[Version difference data]

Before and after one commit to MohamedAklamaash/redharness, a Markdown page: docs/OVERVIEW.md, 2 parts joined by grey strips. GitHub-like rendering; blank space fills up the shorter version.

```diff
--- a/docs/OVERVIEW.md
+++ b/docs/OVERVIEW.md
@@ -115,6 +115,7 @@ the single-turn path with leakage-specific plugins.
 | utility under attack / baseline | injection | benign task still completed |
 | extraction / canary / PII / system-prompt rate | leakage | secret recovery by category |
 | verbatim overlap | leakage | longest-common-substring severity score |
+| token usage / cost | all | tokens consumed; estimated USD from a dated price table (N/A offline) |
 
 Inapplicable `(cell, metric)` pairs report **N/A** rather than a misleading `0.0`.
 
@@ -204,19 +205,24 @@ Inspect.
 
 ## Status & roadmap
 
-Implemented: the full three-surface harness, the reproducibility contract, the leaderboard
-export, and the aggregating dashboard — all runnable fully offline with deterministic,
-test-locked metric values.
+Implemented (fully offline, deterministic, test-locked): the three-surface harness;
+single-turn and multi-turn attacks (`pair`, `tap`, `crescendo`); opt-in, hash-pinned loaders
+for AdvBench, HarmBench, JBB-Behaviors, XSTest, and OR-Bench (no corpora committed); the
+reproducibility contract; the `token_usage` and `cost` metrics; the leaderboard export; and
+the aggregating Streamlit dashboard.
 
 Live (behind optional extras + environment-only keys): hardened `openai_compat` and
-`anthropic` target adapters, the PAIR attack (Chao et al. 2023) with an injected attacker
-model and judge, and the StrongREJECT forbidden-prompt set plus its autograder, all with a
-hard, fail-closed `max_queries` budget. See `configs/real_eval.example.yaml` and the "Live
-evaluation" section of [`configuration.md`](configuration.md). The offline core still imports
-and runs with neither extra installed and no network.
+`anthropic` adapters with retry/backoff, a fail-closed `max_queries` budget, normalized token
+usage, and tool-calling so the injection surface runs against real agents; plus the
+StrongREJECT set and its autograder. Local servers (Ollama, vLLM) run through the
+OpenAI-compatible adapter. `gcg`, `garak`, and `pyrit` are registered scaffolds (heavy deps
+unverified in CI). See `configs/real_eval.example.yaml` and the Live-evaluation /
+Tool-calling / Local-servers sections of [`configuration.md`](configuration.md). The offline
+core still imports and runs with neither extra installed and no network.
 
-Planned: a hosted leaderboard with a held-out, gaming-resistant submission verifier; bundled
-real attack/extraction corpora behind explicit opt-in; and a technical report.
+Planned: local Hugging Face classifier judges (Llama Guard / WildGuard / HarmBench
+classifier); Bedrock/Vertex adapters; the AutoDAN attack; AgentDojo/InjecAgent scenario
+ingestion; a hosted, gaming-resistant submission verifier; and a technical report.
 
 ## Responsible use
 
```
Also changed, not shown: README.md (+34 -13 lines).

Task brief – Above are the records; copy each line from them that includes the string "configuration".

Finished task –
-evaluation" section of [`configuration.md`](configuration.md). The offline core still imports
+Tool-calling / Local-servers sections of [`configuration.md`](configuration.md). The offline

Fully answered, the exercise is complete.